For far too long, the conservative movement has been mystified at corporate America’s willingness to jump in bed with liberals. Liberals want to raise taxes and regulate the economy, conservatives thought. How could corporate America side with them? Initially, conservatives thought it was an aberration. Then conservatives started to talk about betrayal. But for a while, the strongest language we could muster in response was that these institutions have been hijacked by low-level millennials. 

Surely, there’s a bit of truth to the “hijacked” narrative. But the alliance between liberals and capital is much more fundamental. By encouraging the individual’s pursuit of the unbounded self, liberalism severs the ties that bind individuals to people and place. Marriage, family, community, and nation must all be radically redefined as nothing more than non-binding contracts the individual defines for himself.

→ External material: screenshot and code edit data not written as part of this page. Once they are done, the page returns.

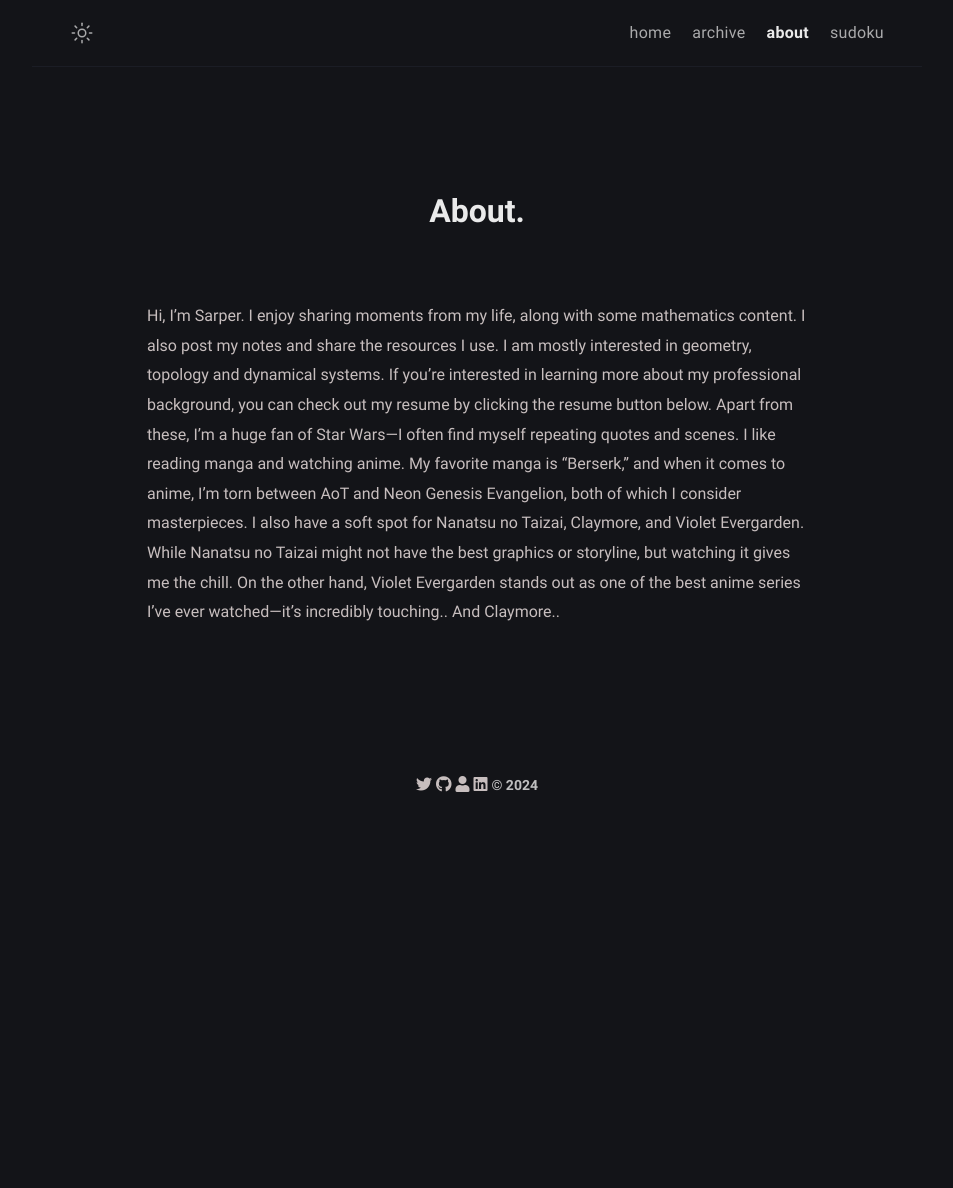
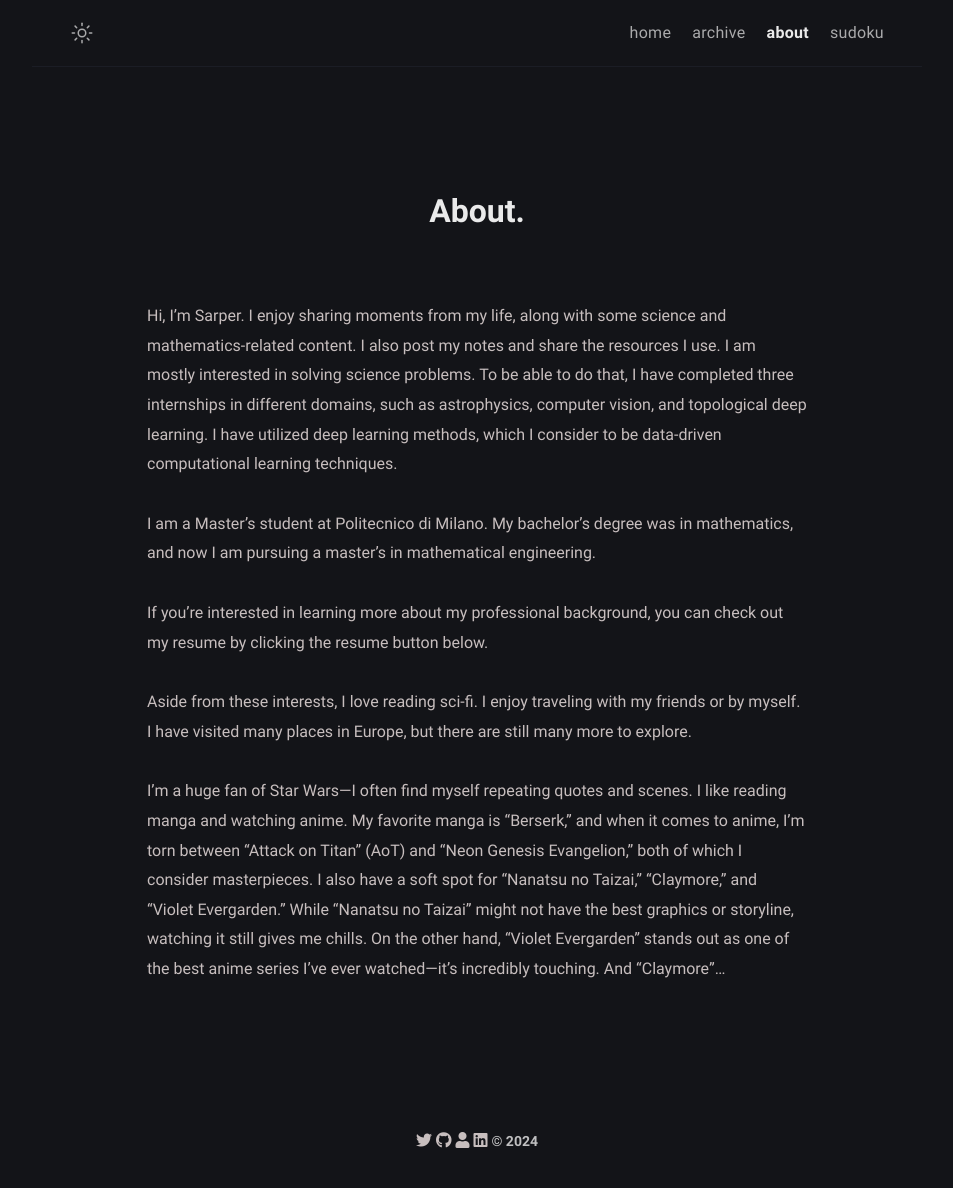
Before and after one commit to sarperyn/sarperyn.github.io, a Jekyll site: the page built from about.md, in a window 1280 px wide. Shown: the whole page, without its empty margins (163-1116 px from the left). Built offline with Jekyll 4.4.1, drawn with Linux system fonts in a browser that asks for light colours; before the commit the page ends 900 px from its top, so only the background shows below that.

Commit message:
updated about and resume

```diff
--- a/about.md
+++ b/about.md
@@ -6,5 +6,12 @@ excerpt: exp
 comments: false
 ---
 
-Hi, I'm Sarper. I enjoy sharing moments from my life, along with some mathematics content. I also post my notes and share the resources I use. I am mostly interested in geometry, topology and dynamical systems. If you're interested in learning more about my professional background, you can check out my resume by clicking the resume button below.
-Apart from these, I'm a huge fan of Star Wars—I often find myself repeating quotes and scenes. I like reading manga and watching anime. My favorite manga is "Berserk," and when it comes to anime, I'm torn between AoT and Neon Genesis Evangelion, both of which I consider masterpieces. I also have a soft spot for Nanatsu no Taizai, Claymore, and Violet Evergarden. While Nanatsu no Taizai might not have the best graphics or storyline, but watching it gives me the chill. On the other hand, Violet Evergarden stands out as one of the best anime series I've ever watched—it's incredibly touching.. And Claymore..
+Hi, I'm Sarper. I enjoy sharing moments from my life, along with some science and mathematics-related content. I also post my notes and share the resources I use. I am mostly interested in solving science problems. To be able to do that, I have completed three internships in different domains, such as astrophysics, computer vision, and topological deep learning. I have utilized deep learning methods, which I consider to be data-driven computational learning techniques.
+
+I am a Master's student at Politecnico di Milano. My bachelor's degree was in mathematics, and now I am pursuing a master's in mathematical engineering.
+
+If you're interested in learning more about my professional background, you can check out my resume by clicking the resume button below.
+
+Aside from these interests, I love reading sci-fi. I enjoy traveling with my friends or by myself. I have visited many places in Europe, but there are still many more to explore.
+
+I'm a huge fan of Star Wars—I often find myself repeating quotes and scenes. I like reading manga and watching anime. My favorite manga is "Berserk," and when it comes to anime, I'm torn between "Attack on Titan" (AoT) and "Neon Genesis Evangelion," both of which I consider masterpieces. I also have a soft spot for "Nanatsu no Taizai," "Claymore," and "Violet Evergarden." While "Nanatsu no Taizai" might not have the best graphics or storyline, watching it still gives me chills. On the other hand, "Violet Evergarden" stands out as one of the best anime series I've ever watched—it's incredibly touching. And "Claymore"...
```
Also changed, not shown: 1 other file.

But man, Plato reminds us, is “a being in search of meaning.” Trying to purge these traditional institutions of meaning does not not rid us of our natural impulse to pursue it. What’s left, then, to provide meaning, if life is but a series of self-conceived nugatory contracts?

In these circumstances, capitalism has an answer. If life is nothing but a series of contracts, then at least you get monetarily compensated for selling your labor, which can’t be said for arguably more difficult jobs, being a husband or a wife or a parent. 

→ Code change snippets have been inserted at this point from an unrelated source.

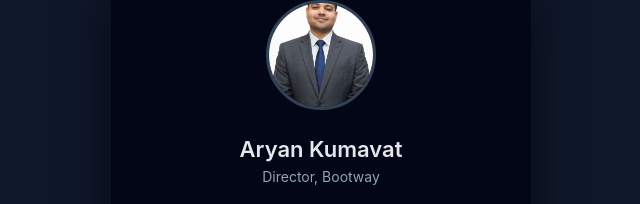
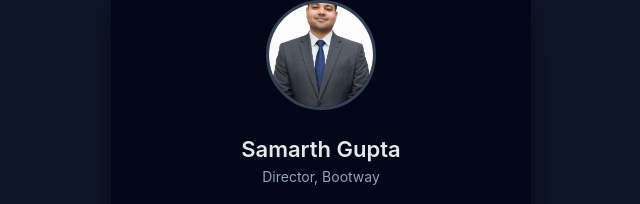
Before and after one commit to trialideas123/9116485468, a plain HTML site: page index.html in a window 1280 px wide. Shown: the part 181-385 px from the top of the page, 319-959 px from the left. Drawn offline with Linux system fonts and the light colour scheme.

Commit message:
Change name from Aryan Kumavat to Samarth Gupta

```diff
--- a/index.html
+++ b/index.html
@@ -118,7 +118,7 @@
 
     <img src="9116485468.jpg" alt="Profile Photo" class="photo"/>
 
-    <h1>Aryan Kumavat</h1>
+    <h1>Samarth Gupta</h1>
     <div class="business">Director, Bootway </div>
 
     <div class="info">
```
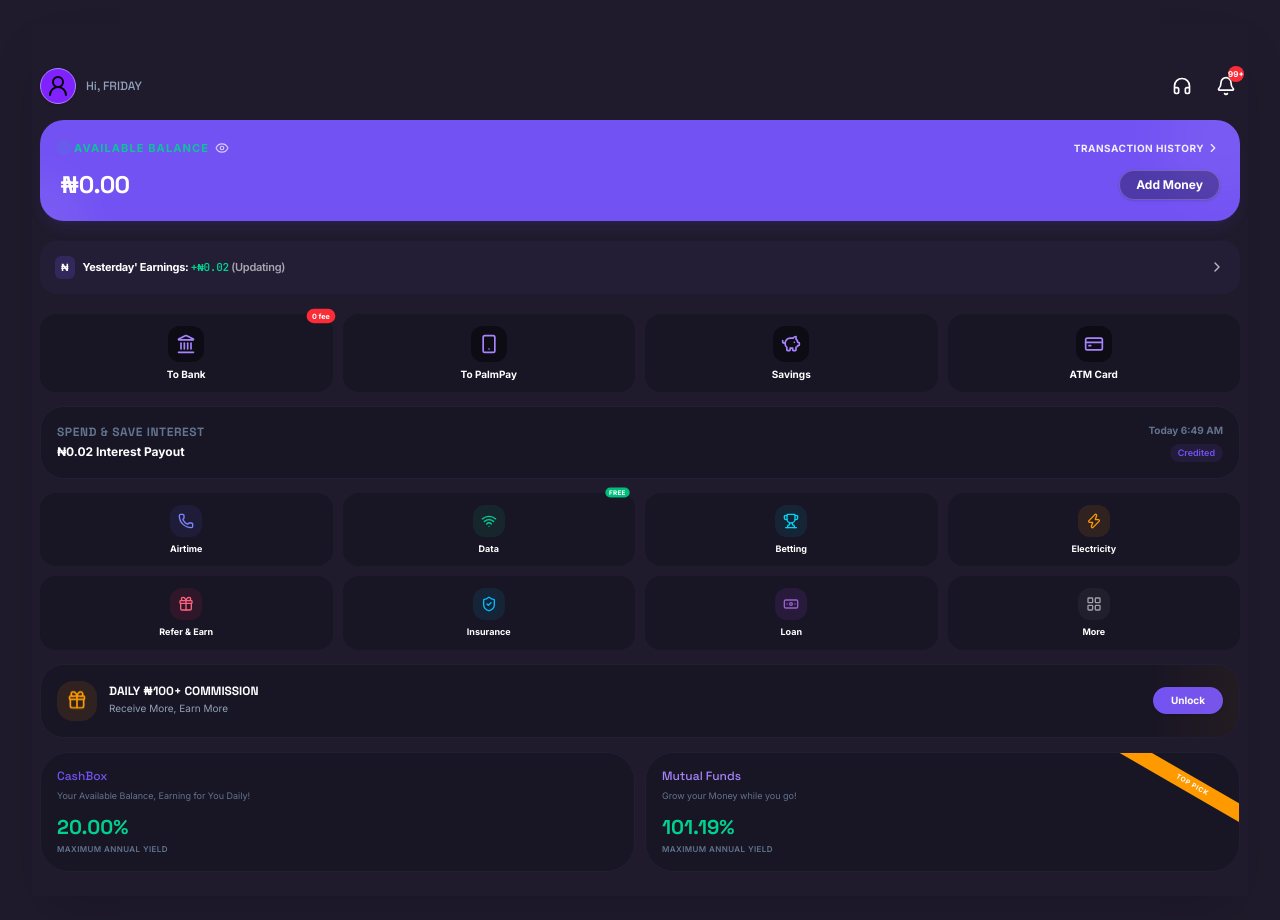
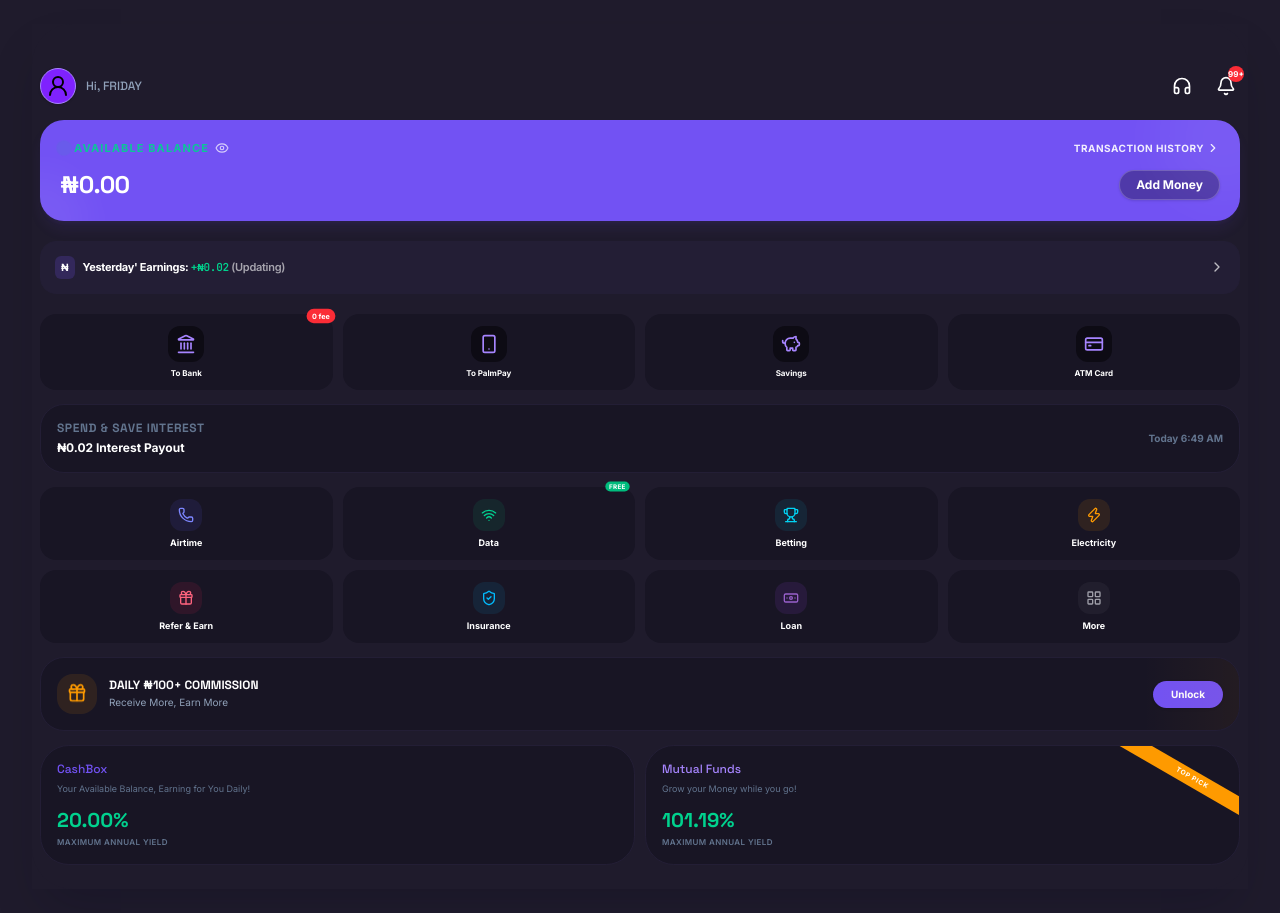
Before and after one commit to rdghostmann/steam-finance, a Next.js app: page / in a window 1280 px wide. Built offline with nearby package versions, Linux system fonts and the light colour scheme.

Commit message:
Initial commit

```diff
--- a/app/page.tsx
+++ b/app/page.tsx
@@ -489,7 +489,7 @@ const [mutualFunds, setMutualFunds] = useState<number>(() => {
                       <div className={`p-2 rounded-xl mb-1.5 ${getRelativeColor('bg-slate-50', 'bg-wallet-dark')}`}>
                         {getIcon(act.id)}
                       </div>
-                      <span className="text-[10px] font-bold leading-tight select-none">
+                      <span className="text-[8px] font-bold leading-tight select-none">
                         {act.label}
                       </span>
                     </button>
@@ -518,9 +518,7 @@ const [mutualFunds, setMutualFunds] = useState<number>(() => {
 
                 <div className="text-right">
                   <span className="text-[10px] text-slate-500 font-bold block">Today 6:49 AM</span>
-                  <span className="text-[9px] bg-wallet-purple/10 text-wallet-purple font-semibold px-2 py-0.5 rounded-full mt-1 inline-block">
-                    Credited
-                  </span>
+
                 </div>
               </div>
 
```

Corporate America’s support for abortion isn’t just a matter of protecting its bottom line. Liberalism and capitalism are natural allies because both seek to free the individual from natural constraints, the former through rights, the latter through the pursuit of profit. 

No surprise, Eli Lilly found some support from the Indianapolis Chamber of Commerce. “Over the last two weeks, the Indiana General Assembly has debated a substantial policy change on the issue of abortion in a compressed timeframe,” a statement from the chamber said. “Such an expedited legislative process — rushing to advance state policy on broad, complex issues — is, at best, detrimental to Hoosiers, and at worst, reckless.”

This isn’t to say that conservatives shouldn’t care about free and fair markets. It’s the recognition that markets, like the rights that we enjoy while participating in them, are intermediate ends to a higher social good—the flourishing of human society. And babies, dare I say, are pretty important to that mission.